* EXERCISE
Comb the records below for the string "class" and copy each line where it turns up.
☆ ☆ ☆ ☆ ☆
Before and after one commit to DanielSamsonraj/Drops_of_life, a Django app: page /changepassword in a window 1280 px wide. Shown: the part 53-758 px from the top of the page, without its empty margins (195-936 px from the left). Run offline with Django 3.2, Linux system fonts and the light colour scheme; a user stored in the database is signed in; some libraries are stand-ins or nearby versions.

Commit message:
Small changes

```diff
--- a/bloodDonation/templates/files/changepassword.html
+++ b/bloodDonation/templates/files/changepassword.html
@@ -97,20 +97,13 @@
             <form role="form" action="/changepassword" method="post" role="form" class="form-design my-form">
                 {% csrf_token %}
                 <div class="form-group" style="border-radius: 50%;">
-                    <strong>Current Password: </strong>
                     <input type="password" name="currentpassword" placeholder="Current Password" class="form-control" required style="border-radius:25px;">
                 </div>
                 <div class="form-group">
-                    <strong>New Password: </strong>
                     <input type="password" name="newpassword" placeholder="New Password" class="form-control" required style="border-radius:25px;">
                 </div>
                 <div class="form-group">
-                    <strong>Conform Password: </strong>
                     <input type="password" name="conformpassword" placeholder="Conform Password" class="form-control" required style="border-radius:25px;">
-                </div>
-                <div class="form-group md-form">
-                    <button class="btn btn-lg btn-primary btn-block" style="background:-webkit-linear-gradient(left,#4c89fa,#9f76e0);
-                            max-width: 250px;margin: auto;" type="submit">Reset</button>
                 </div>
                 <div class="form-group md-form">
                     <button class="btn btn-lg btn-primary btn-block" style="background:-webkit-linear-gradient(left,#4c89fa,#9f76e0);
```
☆ ☆ ☆ ☆ ☆
* SOLUTION FOR THIS EXERCISE
             <form role="form" action="/changepassword" method="post" role="form" class="form-design my-form">
                 <div class="form-group" style="border-radius: 50%;">
                     <input type="password" name="currentpassword" placeholder="Current Password" class="form-control" required style="border-radius:25px;">
                 <div class="form-group">
                     <input type="password" name="newpassword" placeholder="New Password" class="form-control" required style="border-radius:25px;">
                 <div class="form-group">
                     <input type="password" name="conformpassword" placeholder="Conform Password" class="form-control" required style="border-radius:25px;">
-                <div class="form-group md-form">
-                    <button class="btn btn-lg btn-primary btn-block" style="background:-webkit-linear-gradient(left,#4c89fa,#9f76e0);
                 <div class="form-group md-form">
                     <button class="btn btn-lg btn-primary btn-block" style="background:-webkit-linear-gradient(left,#4c89fa,#9f76e0);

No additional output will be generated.